Please copy each line of the records below that includes the word "skincare".

■ **Data to examine**:
******

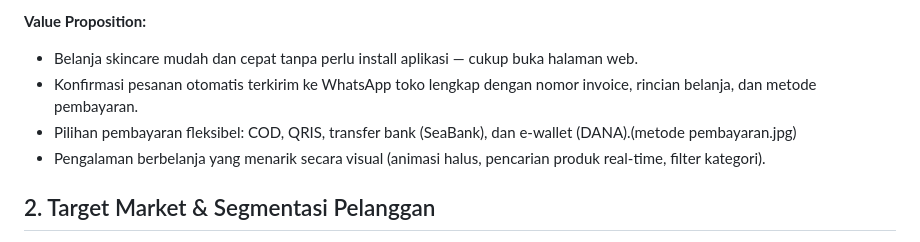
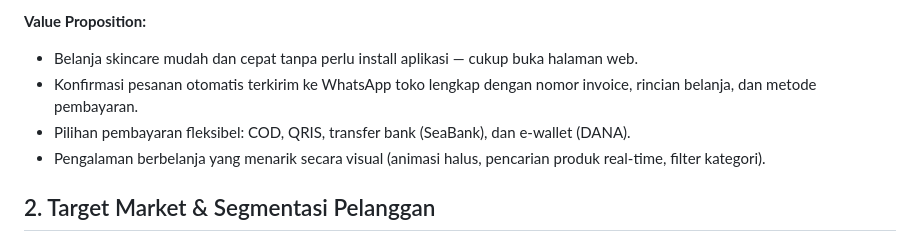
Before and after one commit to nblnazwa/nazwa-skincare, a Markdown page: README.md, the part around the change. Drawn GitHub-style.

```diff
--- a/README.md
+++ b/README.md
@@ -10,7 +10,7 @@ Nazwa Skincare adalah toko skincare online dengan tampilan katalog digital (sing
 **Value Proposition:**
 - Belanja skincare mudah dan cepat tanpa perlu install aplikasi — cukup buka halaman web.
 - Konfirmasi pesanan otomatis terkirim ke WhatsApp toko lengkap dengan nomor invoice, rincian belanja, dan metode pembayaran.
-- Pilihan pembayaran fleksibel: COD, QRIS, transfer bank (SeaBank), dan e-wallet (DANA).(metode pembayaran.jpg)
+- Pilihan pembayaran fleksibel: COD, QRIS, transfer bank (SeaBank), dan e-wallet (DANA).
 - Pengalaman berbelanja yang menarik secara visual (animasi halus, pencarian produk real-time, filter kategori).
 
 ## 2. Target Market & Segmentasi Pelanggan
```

******

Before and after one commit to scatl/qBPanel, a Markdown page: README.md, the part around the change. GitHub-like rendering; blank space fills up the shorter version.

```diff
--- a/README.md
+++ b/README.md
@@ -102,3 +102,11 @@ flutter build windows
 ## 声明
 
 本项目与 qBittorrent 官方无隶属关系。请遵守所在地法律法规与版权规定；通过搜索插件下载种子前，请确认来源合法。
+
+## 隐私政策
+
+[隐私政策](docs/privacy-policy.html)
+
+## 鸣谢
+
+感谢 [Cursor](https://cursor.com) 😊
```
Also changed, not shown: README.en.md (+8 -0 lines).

******

■ **Result**:
Before and after one commit to nblnazwa/nazwa-skincare, a Markdown page: README.md, the part around the change. Drawn GitHub-style.
@@ -10,7 +10,7 @@ Nazwa Skincare adalah toko skincare online dengan tampilan katalog digital (sing
 - Belanja skincare mudah dan cepat tanpa perlu install aplikasi — cukup buka halaman web.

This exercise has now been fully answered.